Customer demand topped the list of reasons institutions began offering HSAs (80 percent).
Concurrent with the Wolters Kulwer release, American Banker reported that some bankers already in the space were disappointed with the results so far. They did say demand had picked up considerably in the fourth quarter of 2007.
Information Strategies Inc,(ISI) this publlication's parent, is projecting a significant increase in HSA-insured Americans and in custodial accounts starting January, 2008.
Second on the list was the ability HSAs give them to generate new accounts (58 percent), with increasing cross-sell opportunities (51 percent) and growing revenue (51 percent) also noted as significant reasons.
These findings reflect ISI's predictions made in early 2007. Those findings strongly urged financial institutions to offer HSAs.
Of the nearly 1,200 financial institutions surveyed by Wolters Kluwer, approximately 24 percent said they had no plans to offer HSAs or weren't sure of their plans to do so.
These institutions cited customer demand, lack of understanding of HSAs and lack of management interest in offering HSAs as reasons.
While HSAs are growing in popularity with financial institutions, customers are still in the early stages of adoption, which may explain why customer demand is cited as both the number one reason institutions began or have not yet begun offering HSAs.
The majority of institutions responding to the survey reported a small number of HSA accounts.
Sixty-nine percent of respondents reported 100 or less HSA accounts, 18 percent reported 101 to 500 accounts and seven percent listed more than 500.
"Banks and credit unions know HSAs present them with a significant business opportunity and additional way to better serve their customers," said Dave Roy, vice president and general manager, Banking, Wolters Kluwer Financial Services.
"But it's also evident that this market is still relatively untapped, and the greatest potential lies ahead, especially as healthcare costs continue to climb and consumers look for more effective ways to save and finance those costs," he added.
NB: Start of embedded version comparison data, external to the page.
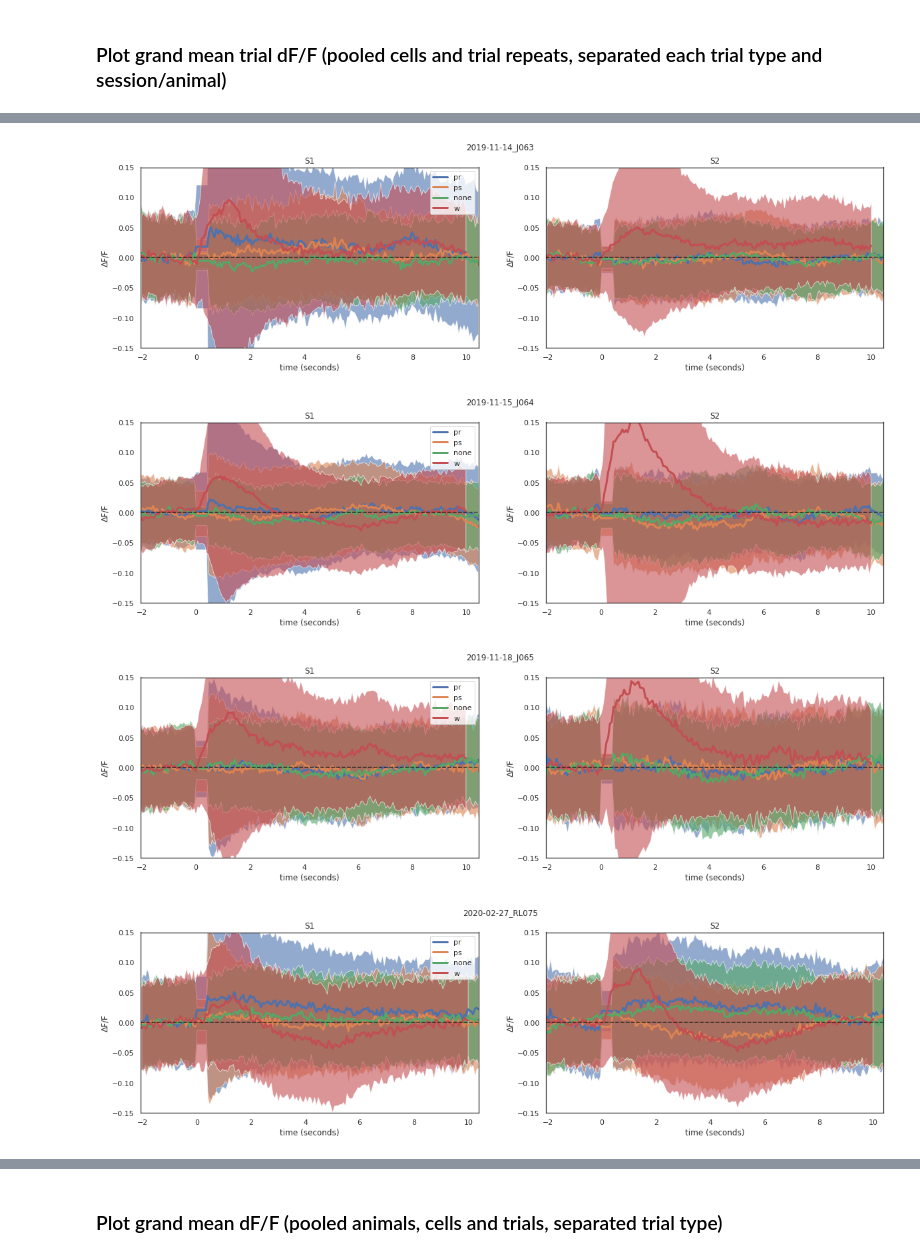
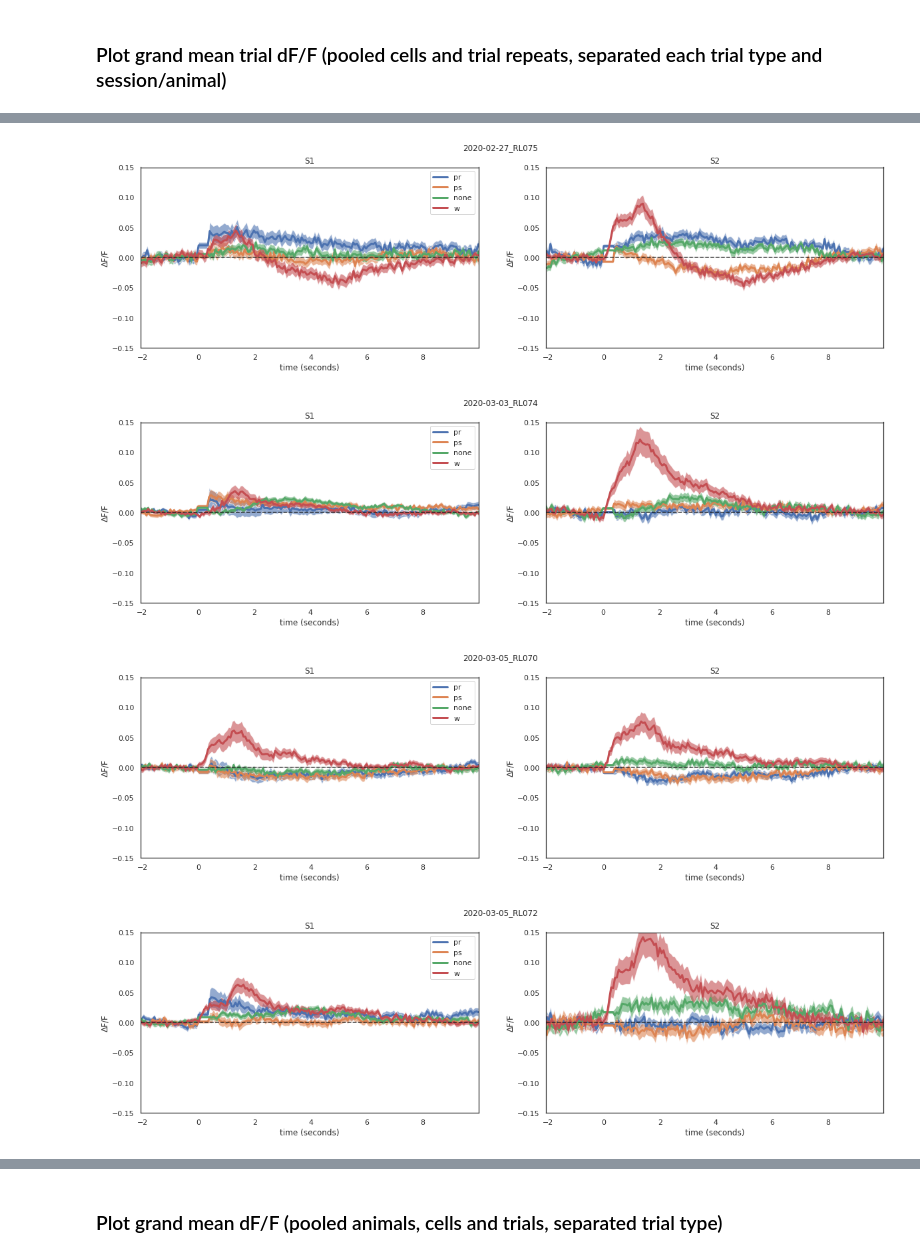
Before and after one commit to Packer-Lab/Vape, a Jupyter notebook: jupyter/rob/playground.ipynb, the cells around one changed output, grey strips where cells are left out. Saved outputs shown, nothing was run; the diff lists cells and outputs as text; code cells hidden in the pictures.

```diff
--- a/jupyter/rob/playground.ipynb
+++ b/jupyter/rob/playground.ipynb
@@ -28,7 +25,7 @@ S2 borders path: /home/rlees/mnt/qnap/Analysis/S2_borders
 pkl_files = os.listdir(pkl_folder)
 
 for i,pkl in enumerate(pkl_files):
-    if '.pkl' in pkl:
+    if 'J061.pkl' in pkl:
 
         pkl_path = os.path.join(pkl_folder, pkl)
 
@@ -78,7 +75,7 @@ with open(pkl_path, 'rb') as f:
 
 print('Loaded pickled object.')
 
-sub_obj = exp_obj.photostim_r
+sub_obj = exp_obj.photostim_s
 # %% [output]
 Loaded pickled object.
 # %% [markdown]
@@ -113,18 +187,16 @@ n_targeted_cells
 # %% [markdown]
 ### Grand mean trial dF/F function
 # %%
-def plotExpAvgDff(sub_obj, threshold, cell_ids=False):
-
-    if not cell_ids:
-        cell_ids = range(sub_obj.all_trials[0].shape[0])
+def plotExpAvgDff(sub_obj, threshold, cell_ids):
 
     # all trials for all cells of interest
     cell_trials = np.array(sub_obj.all_trials[0][cell_ids][:][:])
+
     # mean across all trials for each cell
-    cell_trial_means = np.mean(cell_trials, axis=2)
+    cell_trial_means = np.nanmean(cell_trials, axis=2)
 
     # collapse trial mean for each cell in to one number, the overall mean dff
-    cell_mean = np.mean(cell_trial_means, axis=1)
+    cell_mean = np.nanmean(cell_trial_means, axis=1)
 
     # find mean dff greater than threshold and filter out
     extreme_means = np.where(abs(cell_mean) > threshold)
@@ -133,8 +205,8 @@ def plotExpAvgDff(sub_obj, threshold, cell_ids=False):
     cell_trial_means = np.delete(cell_trial_means, extreme_means, axis=0)
 
     # make mean and std of traces
-    grand_trial_mean = np.mean(cell_trial_means, axis=0)
-    grand_trial_std = np.std(cell_trial_means, axis=0)
+    grand_trial_mean = np.nanmean(cell_trial_means, axis=0)
+    grand_trial_std = np.nanstd(cell_trial_means, axis=0)
     grand_trial_ci = 1.960 * (grand_trial_std/np.sqrt(len(cell_ids)))
     grand_trial_sem = grand_trial_std/np.sqrt(len(cell_ids))
 
@@ -145,7 +217,7 @@ def plotExpAvgDff(sub_obj, threshold, cell_ids=False):
 
     # make x axis in continous time units instead of frames
     fps = sub_obj.fps
-    x = np.array(range( -sub_obj.pre_frames , sub_obj.duration_frames + sub_obj.post_frames ))/fps
+    x = np.array(range( -sub_obj.pre_frames, sub_obj.post_frames ))/fps
 
     # find minimum and maximum x values (for plotting)
     x_max = np.max(x)
@@ -153,7 +225,7 @@ def plotExpAvgDff(sub_obj, threshold, cell_ids=False):
 
     #construct plot
     plt.plot(x, grand_trial_mean, lw=3, zorder=2);
-    plt.fill_between(x, grand_trial_mean + grand_trial_sem, grand_trial_mean - grand_trial_sem, alpha=0.6, zorder=1);
+    plt.fill_between(x, grand_trial_mean + grand_trial_ci, grand_trial_mean - grand_trial_ci, alpha=0.6, zorder=1);
     plt.hlines(0, x_min, x_max, linestyles='dashed', zorder=4, alpha=0.3);
     plt.ylim([-0.15, 0.15]);
     plt.autoscale(enable=True, axis='x', tight=True)
@@ -193,19 +312,30 @@ for i,pkl in enumerate(pkl_files):
         for i, ax_id in enumerate([1,0]):
 
             in_s1 = np.array(exp_obj.photostim_r.cell_s1[0])
-            cell_ids = np.where(in_s1 == i)
+            cell_ids = np.where(in_s1 == i)[0]
 
             plt.sca(ax[ax_id])
             plt.title('S' + str(ax_id+1))
 
             for sub_obj in pkl_list:
 
-                labels.append(sub_obj.stim_type)
-                cell_trials = plotExpAvgDff(sub_obj, threshold, cell_ids=cell_ids)
-                grand_average.append(cell_trials)
+                # for filtering sta significant cells with pos/neg amps
+#                 cell_loc = np.where(in_s1 == i)
+#                 sig_cells = np.where(sub_obj.sta_sig[0])
+#                 amps = np.where(sub_obj.sta_amplitudes[0] < 0)
+#                 cell_ids = np.intersect1d(cell_loc[0], sig_cells)
+#                 cell_ids = np.intersect1d(cell_ids, amps)
+
+                if cell_ids.shape[0] > 0:
+#                     masked_trials = maskTrials(sub_obj, filt='pos')
+#                     cell_trials = plotExpAvgDffMasked(sub_obj, threshold, cell_ids, masked_trials)
+
+                    labels.append(sub_obj.stim_type)
+                    cell_trials = plotExpAvgDff(sub_obj, threshold, cell_ids)
+                    grand_average.append(cell_trials)
 
         fig.suptitle(sub_obj.sheet_name)
-        plt.legend(labels[:4], loc='upper right')
+        plt.legend(labels[:len(pkl_list)], loc='upper right')
 #         plt.savefig(os.path.join(fig_save_path, 'trial_avg_dff_traces_detrended', exp_obj.sheet_name + '_grand_trial_avg_s1s2_detrend.png'))
 #         plt.savefig(os.path.join(fig_save_path, 'trial_avg_dff_traces_detrended', exp_obj.sheet_name + '_grand_trial_avg_s1s2_detrend.svg'))
 # %% [output]
@@ -227,4 +354,4 @@ for i,pkl in enumerate(pkl_files):
-[figure, old version]
+[figure, new version]
-[figure, old version]
+[figure, new version]
-[figure, old version]
+[figure, new version]
-[figure, old version]
+[figure, new version]
```
Also changed, not shown: parts of 10 cells of this notebook, 7 other files.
Wolters Kluwer Financial Services offers financial institutions a comprehensive, compliance-based set of HSA solutions. To review the complete report got www.wolterskluwerfs.com/results.